  • Growth slightly lower than 2007 average
  • Slower growth for spending on durables
  • Natural gas, construction and transport power economic growth

Statistics Netherlands’ first estimate puts economic growth at 3.1 percent in the first quarter of 2008 on the same quarter last year. This growth was realised with one working day fewer than in the first quarter of 2007.

The growth is slightly lower than the overall average for 2007. Both consumption and exports rose by less. Natural gas, construction and transport had the highest production growth. The number of jobs was nearly 160 thousand up on twelve months previously.
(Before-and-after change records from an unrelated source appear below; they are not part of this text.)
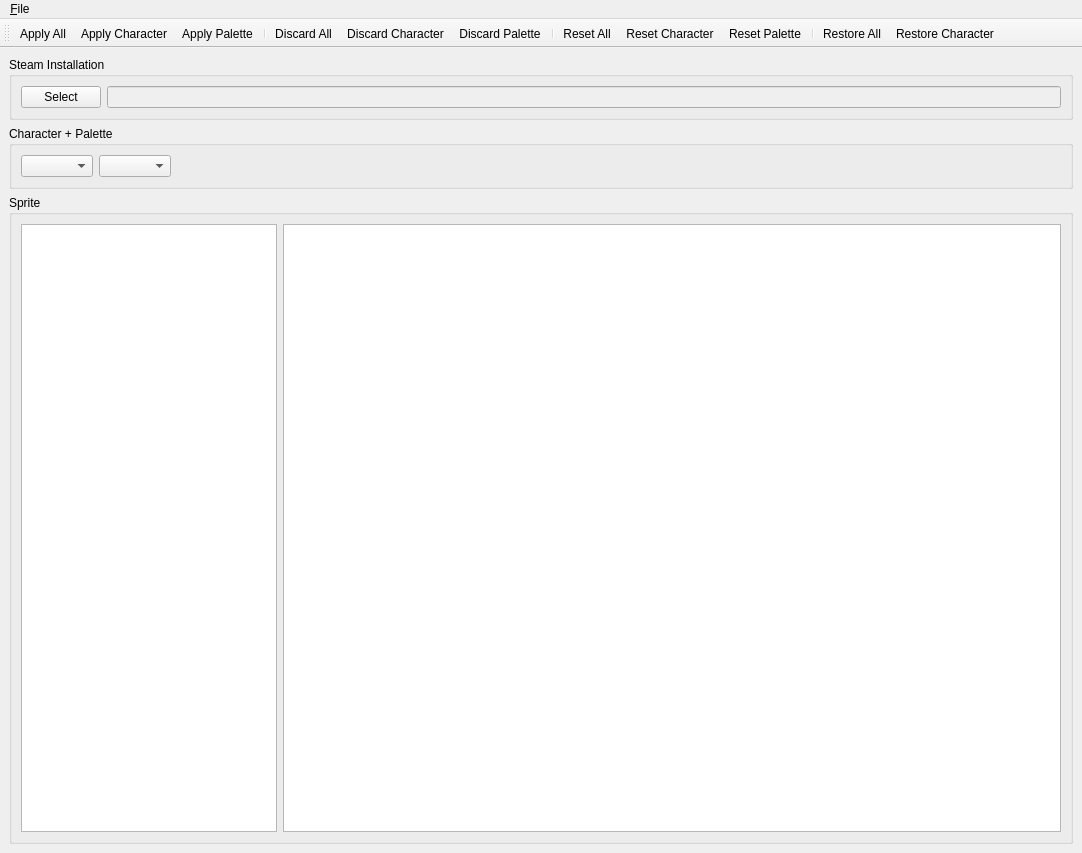
This is bbsed/ui/mainwindow.ui in slacknate/bbsed as Qt 5 draws it before an edit. The edited form follows.
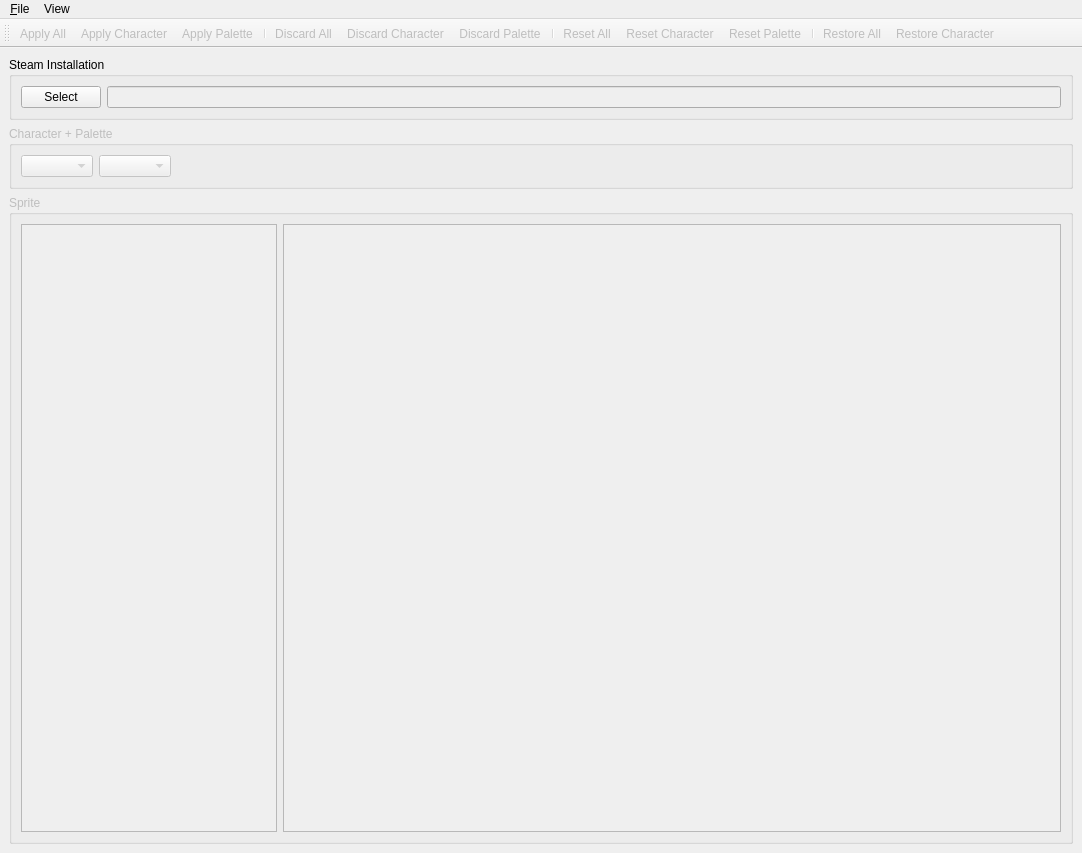
This is the edited form.

Diff of the .ui file:
```diff
--- a/bbsed/ui/mainwindow.ui
+++ b/bbsed/ui/mainwindow.ui
@@ -40,6 +40,9 @@
     </item>
     <item>
      <widget class="QGroupBox" name="character_box">
+      <property name="enabled">
+       <bool>false</bool>
+      </property>
       <property name="title">
        <string>Character + Palette</string>
       </property>
@@ -68,6 +71,9 @@
     </item>
     <item>
      <widget class="QGroupBox" name="sprite_group">
+      <property name="enabled">
+       <bool>false</bool>
+      </property>
       <property name="title">
        <string>Sprite</string>
       </property>
@@ -96,7 +102,10 @@
     </item>
    </layout>
   </widget>
-  <widget class="QToolBar" name="toolBar">
+  <widget class="QToolBar" name="toolbar">
+   <property name="enabled">
+    <bool>false</bool>
+   </property>
    <property name="windowTitle">
     <string>toolBar</string>
    </property>
@@ -141,7 +150,15 @@
     <addaction name="separator"/>
     <addaction name="exit"/>
    </widget>
+   <widget class="QMenu" name="menuView">
+    <property name="title">
+     <string>View</string>
+    </property>
+    <addaction name="view_palette"/>
+    <addaction name="view_zoom"/>
+   </widget>
    <addaction name="menuFile"/>
+   <addaction name="menuView"/>
   </widget>
   <action name="exit">
    <property name="text">
```
Left out of the diff: 19 changed lines with no effect on the pictures.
This 2.1 percent increase is a fraction smaller than in preceding quarters.

Quarter-on-quarter growth only 0.2 percent

After adjustment for seasonal and working day effects, economic growth compared with the pervious quarter was 0.2 percent in the first quarter of 2008. This is the lowest quarter-on-quarter growth rate for three years.

Exports grow more slowly

In the first quarter of 2008, the volume of exports of goods and services was 5.8 percent higher than in the first quarter of 2007. This growth rate is slightly lower than the 6.4 percent for all of 2007. Exports of Dutch products grew by slightly more than 6 percent. Among other factors, this higher growth rate was caused by the substantial increase in exports of natural gas. The growth in re-exports slowed down slightly to 8 percent. Imports rose by more than exports, at 6.4 percent.

Growth in spending on durables coming to a halt

Households spent 2.2 percent more in the first quarter of 2008. This was mainly the result of the higher consumption of natural gas. Compared with the extremely mild first quarter of 2007, households spent more on heating this year. The newly introduced compulsory contribution to medical insurance and the noticeably high spending on food pushed up consumer expenditure. Households spent hardly more on durable goods, however. They even spent less on clothes and shoes. The increase in spending on durable goods, the category most sensitive to economic fluctuations, was by far the smallest for nearly three years. The volume of government consumption was 1.2 percent larger. Real expenditure on care rose in particular.

Companies invest more in buildings and computers

Investment spending was 5.9 percent higher in the first quarter of this year. This is slightly higher than the 5.1 percent growth in 2007. Investment in company buildings picked up substantially. Businesses also spent a lot more on computers. Investment in transport equipment and machines was strongly influenced by incidental factors such as the completion of aircraft this quarter and the completion of a large installation last year. 

Gas extraction, construction and transport drive economic growth

Mineral extraction contributed importantly to economic growth in the first quarter of 2008. More gas was sold both at home ad abroad. Construction output increased by a hefty 6.1 percent. This sector benefited from the increased investment in company buildings. Within commercial services, growth slowed down considerably for temp agencies. The highest growth rates were reported for the transport and wholesale sectors. The increase in manufacturing output fell to 0.2 percent.

Nearly 160 thousand new jobs

In the wake of the continuous economic growth there were 157 thousand more jobs for employees in the first quarter than twelve months previously. This 2.1 percent growth is slightly lower than the quarterly growth rates in 2007.